Electric vehicles (EVs) designed specifically for light commercial usage are “a product whose time is now,” largely due to diesel prices that are expected to remain high for the foreseeable future, according to a Navistar executive.
“What we’re seeing is a confluence of factors,” explained Mark Aubry, director of strategy, sales & marketing for Navistar’s eStar electric truck, in remarks he made here at the NAFA 2011 Institute & Expo.
“More robust EV technology is being deployed now, battery costs are lower, and there’s rising concern about both the current and future costs of petroleum fuels,” he said. “There are also a range of federal and state incentives in place to provide significant opportunities for early adopters to deploy more EVs. These are all positive factors for creating more demand.”
Aubry pointed to a study conducted by global research firm Frost & Sullivan last year that projects some 64,817 Class 2-3 light-duty EVs should be sold in North America by 2016, predominantly configured as parcel delivery vans, small shuttle buses, etc. He noted that is the very market Navistar is targeting for the eStar.
By contrast, only 26,635 medium-duty EVs (between 3.5 and 16 tons GVW) and 565 heavy-duty EVs (16 ton GVW or greater) are expected to be built and sold in 2016, according to Frost & Sullivan.
“Nearly a third of all commercial vehicles sold every year in the U.S. are in the Class 2-3 space,” Aubry said. “We’re also now seeing more interest in these trucks from Mexico and China.”
First introduced in 2009 and built via the Navistar-Modec EV Alliance, the all-electric eStar is a Class 2c-3 truck with a range of up to 100 miles per charge. That’s the typical distance covered by most urban P&D vehicles during an eight hour work shift, Aubry noted.

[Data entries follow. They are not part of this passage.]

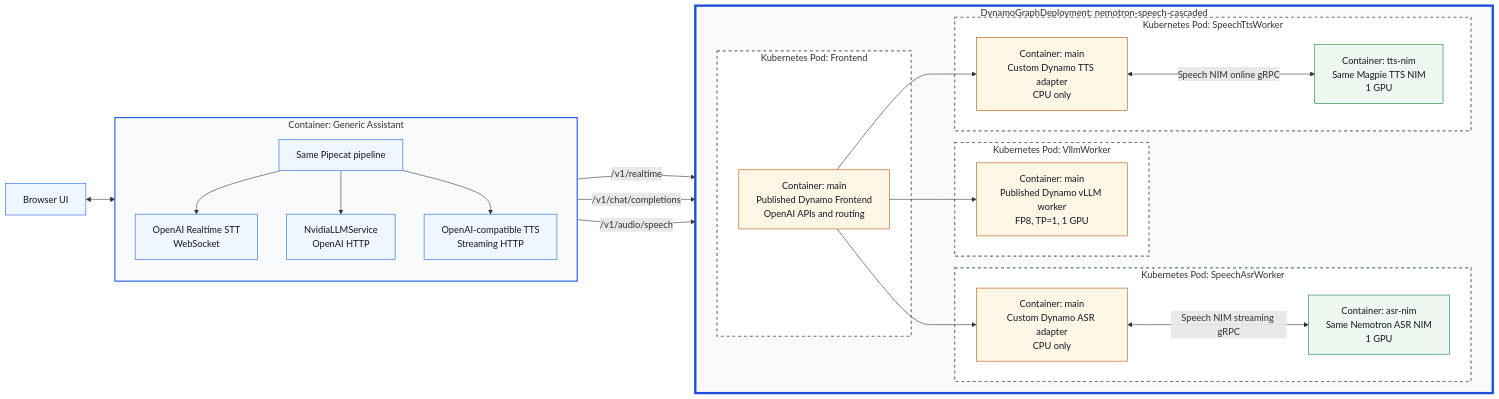
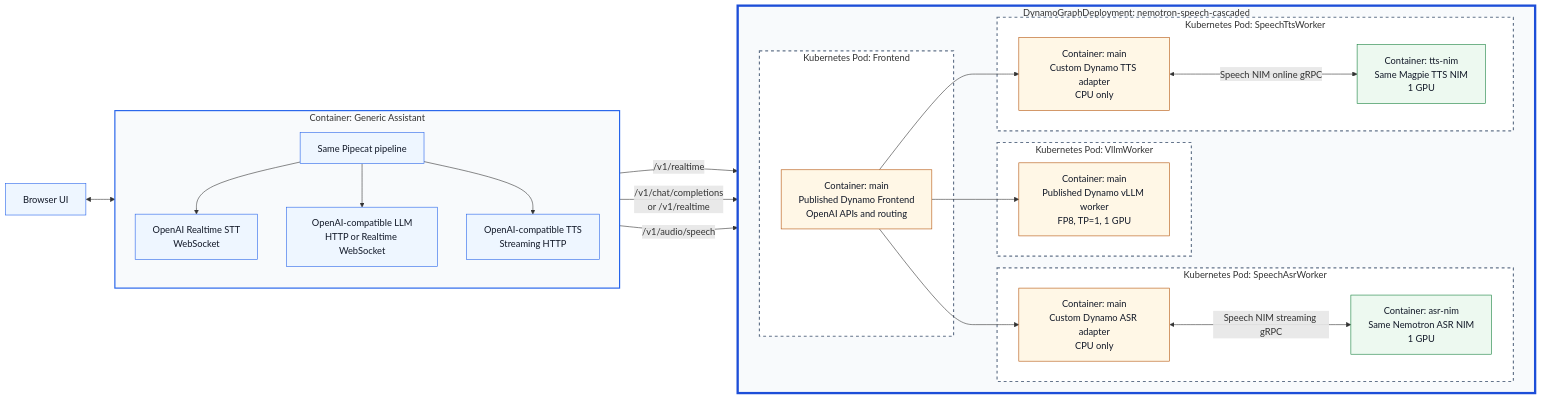
The diagram in examples/nemotron_speech_cascaded_pipeline/README.md (ai-dynamo/dynamo), drawn with Mermaid before and after one commit. The commit also changed other lines of this file and 2 other files, not shown here.

Commit message:
feat(examples): overlap ASR and LLM prefill

````diff
--- a/examples/nemotron_speech_cascaded_pipeline/README.md
+++ b/examples/nemotron_speech_cascaded_pipeline/README.md
@@ -30,64 +30,64 @@
 ```mermaid
 flowchart LR
     Browser["Browser UI"]
 
     subgraph PipecatContainer["Container: Generic Assistant"]
         direction TB
         Pipecat["Same Pipecat pipeline"]
         STTClient["OpenAI Realtime STT<br/>WebSocket"]
-        LLMClient["NvidiaLLMService<br/>OpenAI HTTP"]
+        LLMClient["OpenAI-compatible LLM<br/>HTTP or Realtime WebSocket"]
         TTSClient["OpenAI-compatible TTS<br/>Streaming HTTP"]
     end
 
     subgraph DGD["DynamoGraphDeployment: nemotron-speech-cascaded"]
         direction LR
 
         subgraph FrontendPod["Kubernetes Pod: Frontend"]
             Frontend["Container: main<br/>Published Dynamo Frontend<br/>OpenAI APIs and routing"]
         end
 
         subgraph ASRPod["Kubernetes Pod: SpeechAsrWorker"]
             ASRWorker["Container: main<br/>Custom Dynamo ASR adapter<br/>CPU only"]
             ASR["Container: asr-nim<br/>Same Nemotron ASR NIM<br/>1 GPU"]
         end
 
         subgraph LLMPod["Kubernetes Pod: VllmWorker"]
             LLMWorker["Container: main<br/>Published Dynamo vLLM worker<br/>FP8, TP=1, 1 GPU"]
         end
 
         subgraph TTSPod["Kubernetes Pod: SpeechTtsWorker"]
             TTSWorker["Container: main<br/>Custom Dynamo TTS adapter<br/>CPU only"]
             TTS["Container: tts-nim<br/>Same Magpie TTS NIM<br/>1 GPU"]
         end
     end
 
     Browser <--> Pipecat
 
     Pipecat --> STTClient
     STTClient -->|"/v1/realtime"| Frontend
     Frontend --> ASRWorker
     ASRWorker <-->|"Speech NIM streaming gRPC"| ASR
 
     Pipecat --> LLMClient
-    LLMClient -->|"/v1/chat/completions"| Frontend
+    LLMClient -->|"/v1/chat/completions<br/>or /v1/realtime"| Frontend
     Frontend --> LLMWorker
 
     Pipecat --> TTSClient
     TTSClient -->|"/v1/audio/speech"| Frontend
     Frontend --> TTSWorker
     TTSWorker <-->|"Speech NIM online gRPC"| TTS
 
     classDef client fill:#eef6ff,stroke:#2563eb,color:#111827
     classDef dynamo fill:#fff7e6,stroke:#b45309,color:#111827
     classDef nim fill:#edf9f0,stroke:#15803d,color:#111827
     class Browser,Pipecat,STTClient,LLMClient,TTSClient client
     class Frontend,ASRWorker,LLMWorker,TTSWorker dynamo
     class ASR,TTS nim
 
     style PipecatContainer fill:#f8fafc,stroke:#2563eb,stroke-width:2px
     style DGD fill:#f8fafc,stroke:#1d4ed8,stroke-width:4px
     style FrontendPod fill:#ffffff,stroke:#64748b,stroke-width:2px,stroke-dasharray:5 5
     style ASRPod fill:#ffffff,stroke:#64748b,stroke-width:2px,stroke-dasharray:5 5
     style LLMPod fill:#ffffff,stroke:#64748b,stroke-width:2px,stroke-dasharray:5 5
     style TTSPod fill:#ffffff,stroke:#64748b,stroke-width:2px,stroke-dasharray:5 5
 ```
````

The eStar requires six to eight hours to be fully recharged and its entire battery pack is designed to be easily “swapped out” in as little as 20 minutes to give it more operational flexibility, according to Aubry.
He pointed out that the desire to eliminate consumption of petroleum-based fuels altogether by truck fleets remains the critical tipping point for commercial EVs. The U.S. consumes 22 million barrels of oil per day, with 73% of it consumed by the transportation sector, he added.
Data from the American Trucking Assns. (ATA) indicates the cost of that consumption by trucking is only increasing. In 2010, ATA estimated that the trucking industry spent some $101.5 billion on diesel fuel – a 28% increase over 2009. And even before the current spike in crude oil prices, the trucking lobby projected that motor carriers would spend roughly $20 billion more at the pump in 2011, for a total fuel bill of $121.5 billion.
“Commercial trucks alone burn 98-million gallons of fuel per day, and the rising cost of that fuel is making EVs more attractive,” Aubry stated.